- Dads are notoriously hard to buy for. So the rest of the family can set up a Giving Group in his name. Everyone adds to it, and he has a nice Christmas 2011 legacy to pass on to a cause he cares about.
- Forego the cards this year. You can save the trees and some time by chimping everyone on your list a few dollars instead. Include the year’s update in your email that goes with the money.
- Ask your friends to do the same when it comes to passing out cards, chocolates, etc. Invite them to a Giving Group you’ve set up and suggest they put money in it in lieu of giving you other gifts or acknowledgements.
- Heading out of town for the holidays so you can’t volunteer at the food bank this year? Find it – or one where you’re going – on Chimp and give to it instead.
- There’s no time like Christmas to be teaching your children about charity. No need to hold back on the presents, but set them up with a Chimp Fund as well and a plan for a regular charitable allowance for 2012.
- Let’s face it, lots of gifts to your boss can be considered brown-nosing. Chimp him or her some money instead and plant the seed (read: need) for a Corporate Fund, which allows for employee matching.
- Another thing to face: No one needs 10 dozen different kinds of cookies. Swap your ladies’ cookie circle with a giving circle instead.
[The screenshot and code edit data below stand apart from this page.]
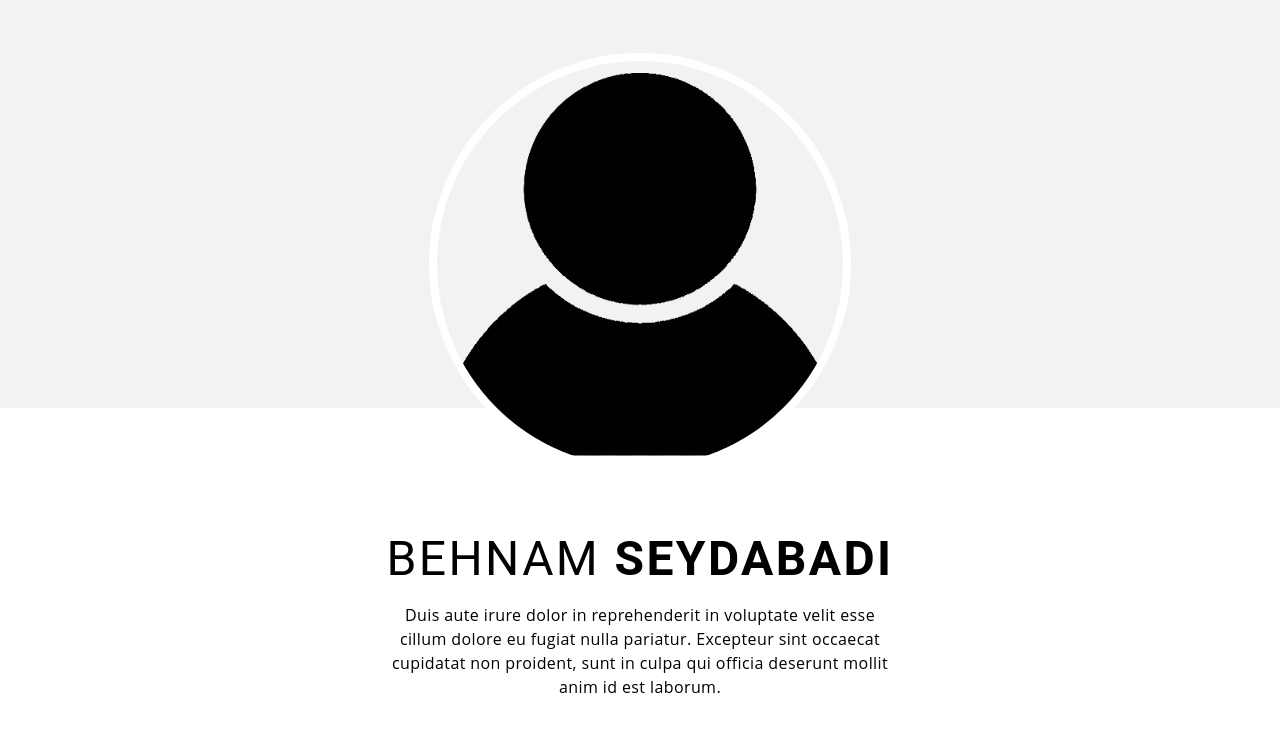
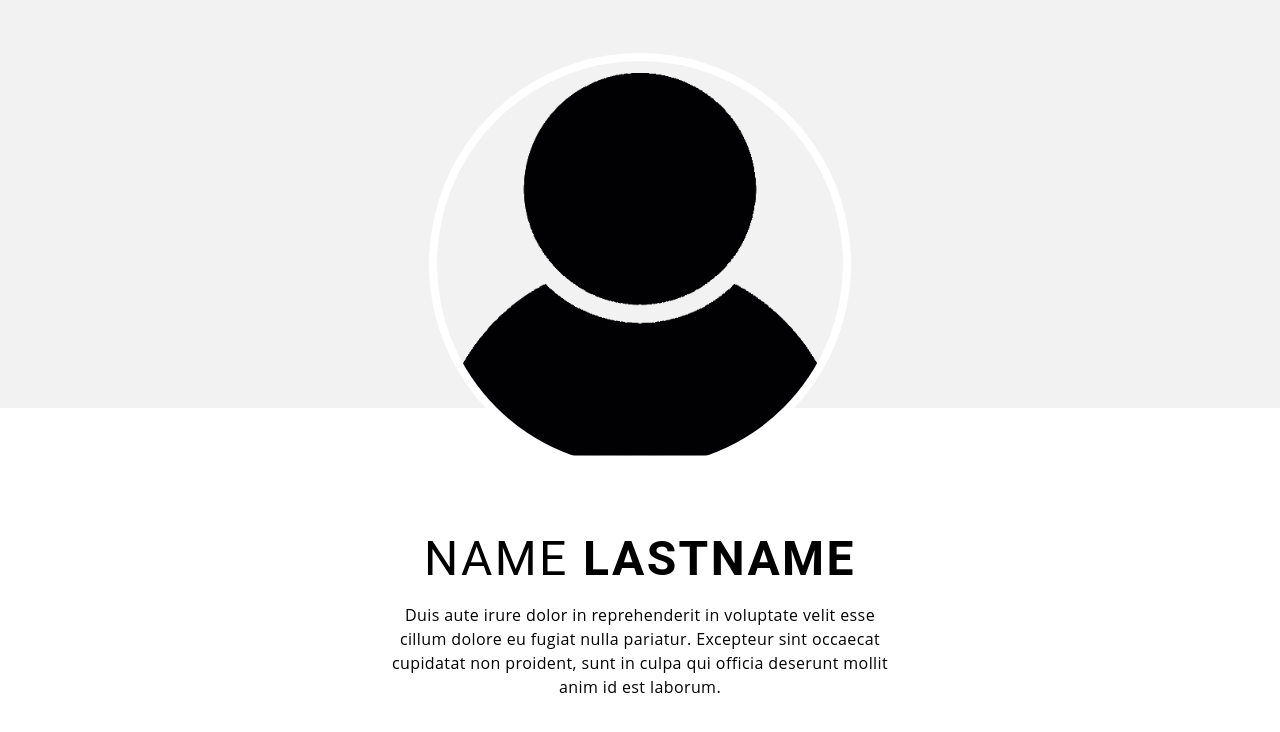
Before and after one commit to BehnamSeydAbadi/Portfolio, a React (Create React App) app: page / in a window 1280 px wide. Shown: the top 732 px of the page. Built offline with nearby package versions, Linux system fonts and the light colour scheme.

Commit message:
Behnam seydabadi removed from index.js

```diff
--- a/src/index.js
+++ b/src/index.js
@@ -9,8 +9,8 @@ import reportWebVitals from "./reportWebVitals";
 ReactDOM.render(
   <React.StrictMode>
     <AboutMe
-      name='Behnam'
-      lastName='Seydabadi'
+      name='Name'
+      lastName='LastName'
       summary='Duis aute irure dolor in reprehenderit in voluptate velit esse cillum dolore eu fugiat nulla pariatur. Excepteur sint occaecat cupidatat non proident, sunt in culpa qui officia deserunt mollit anim id est laborum.'
     />
   </React.StrictMode>,
```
Still get together, but bring a bottle wine and tell one another about the charity that got your cookie money this year
- Add money to your own fund before December 31. You help others when you send it on to charity, and you get a tax break for yourself.
Have any suggestions on how to expand on the common theme of “giving”? It’s the time for sharing, too.